--- RECORDS Enclosed Below ---
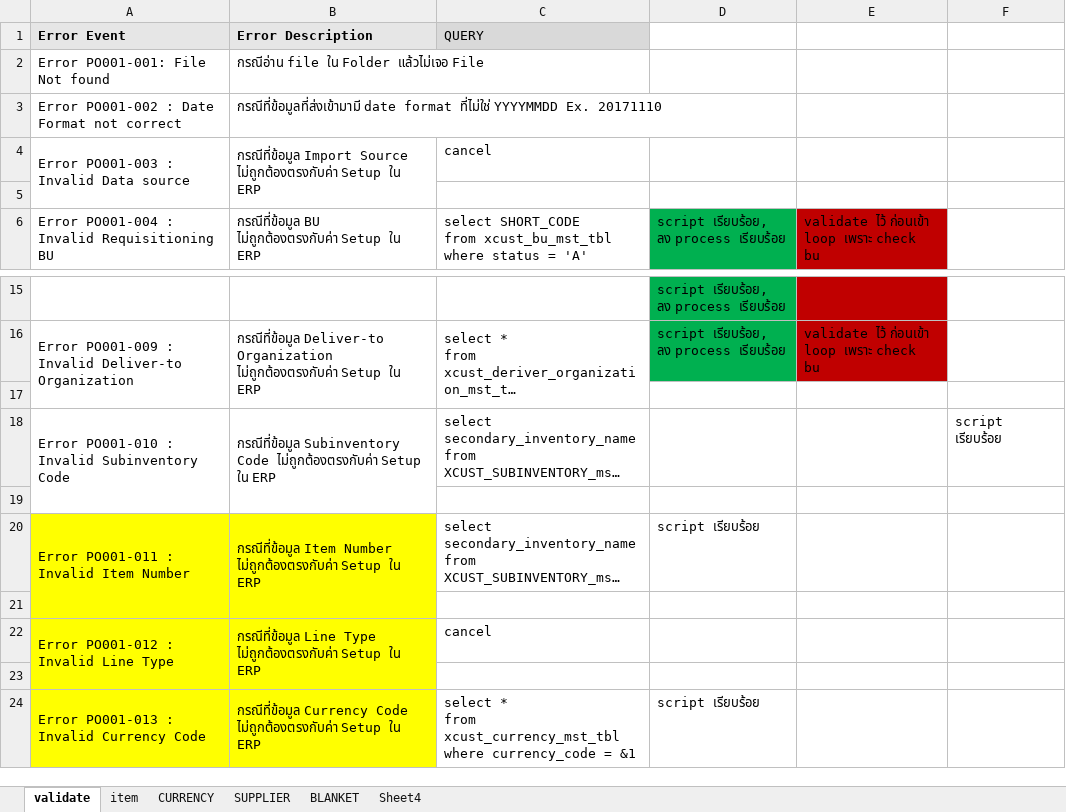
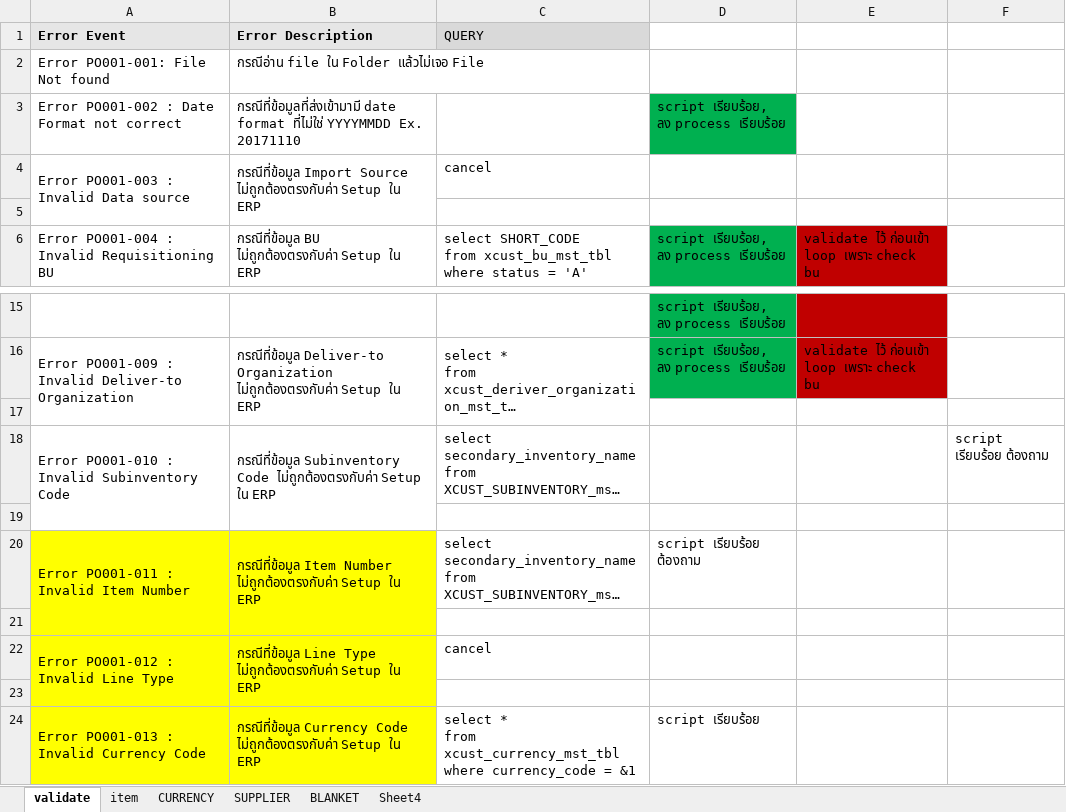
Before and after one commit to eploentham/XCustPr, an Excel workbook: XCustPr/doc/60-10-31/po001_validate.xlsx, sheet validate, drawn as a sheet; only a part is shown, gaps mark what is left out; long unchanged cells end in …; values as stored, in another font and other column widths than the file's, no borders; the diff names each change by its address in the sheet, - before the commit and + after, or states it on an @@ line.

Commit message:
validate

```diff
--- a/XCustPr/doc/60-10-31/po001_validate.xlsx (sheet validate)
+++ b/XCustPr/doc/60-10-31/po001_validate.xlsx (sheet validate)
-D3: (empty)
+D3: script เรียบร้อย, ลง process เรียบร้อย
-D3 fill: none
+D3 fill: #00B050
-F18: script เรียบร้อย
+F18: script เรียบร้อย ต้องถาม
-D20: script เรียบร้อย
+D20: script เรียบร้อย ต้องถาม
```
Also changed, not shown: 4 other files.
--- End of Enclosed RECORDS ---
* [TASK OBJECTIVE]:
Scanning the data above, copy out every line where "script" is found.

* [TASK OUTPUT]:
+D3: script เรียบร้อย, ลง process เรียบร้อย
-F18: script เรียบร้อย
+F18: script เรียบร้อย ต้องถาม
-D20: script เรียบร้อย
+D20: script เรียบร้อย ต้องถาม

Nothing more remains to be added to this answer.